(Web document revisions)
=== Begin Enclosure ===

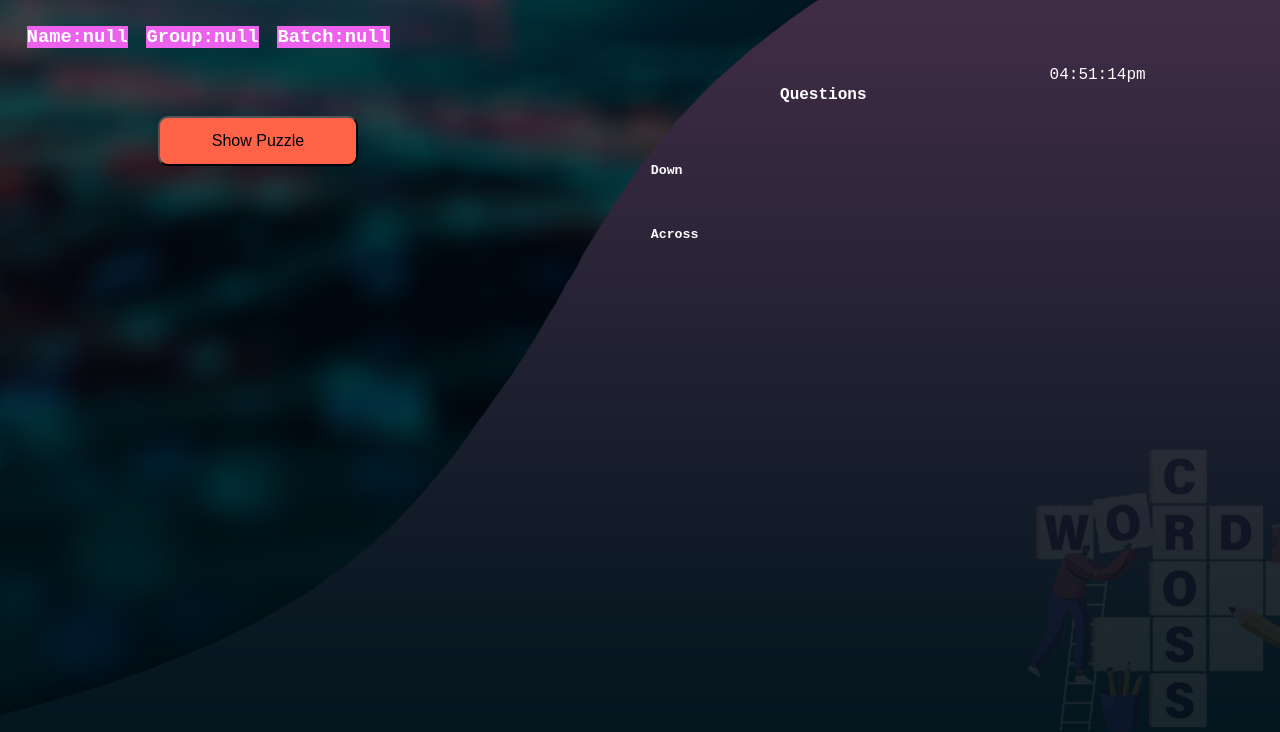
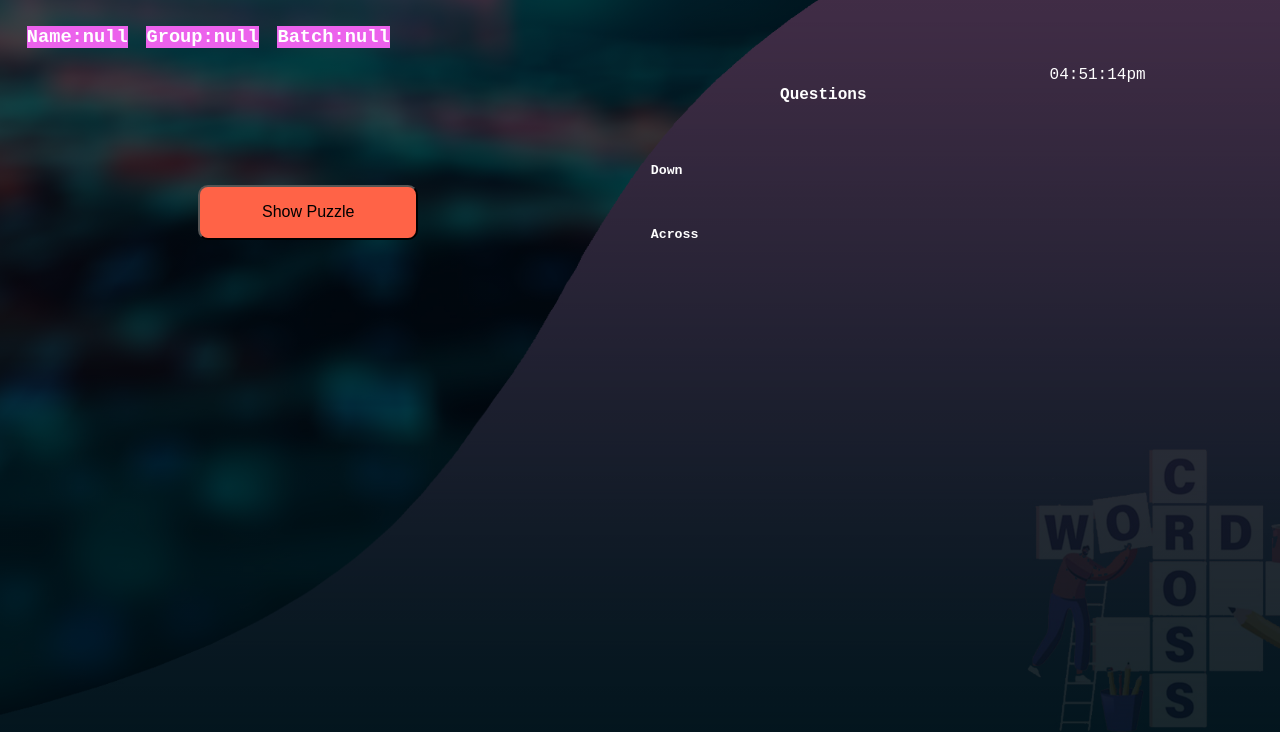
Before and after one commit to KiranRaj27/CrosswordPuzzle, a plain HTML site: page puzzle.html in a window 1280 px wide. Shown: the part 68-800 px from the top of the page. Drawn offline with Linux system fonts and the light colour scheme.

Commit message:
third revision

```diff
--- a/css/crosswordPuzzle.css
+++ b/css/crosswordPuzzle.css
@@ -8,10 +8,11 @@
   display: inline-block;
   position: absolute;
   top: 0px;
-  width: 500px;
+  width: 550px;
 
-  height: 500px;
-
+  height: 550px;
+  margin-top: 5%;
+  margin-left: 2%;
   /* border: thick;
   border-color: black;
   border-style: double; */
```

=== End Enclosure ===

(TASK TO CARRY OUT) Scan the entries above and work out how many lines include the word "border"; the reply is that number alone.

(TASK RESPONSE) 3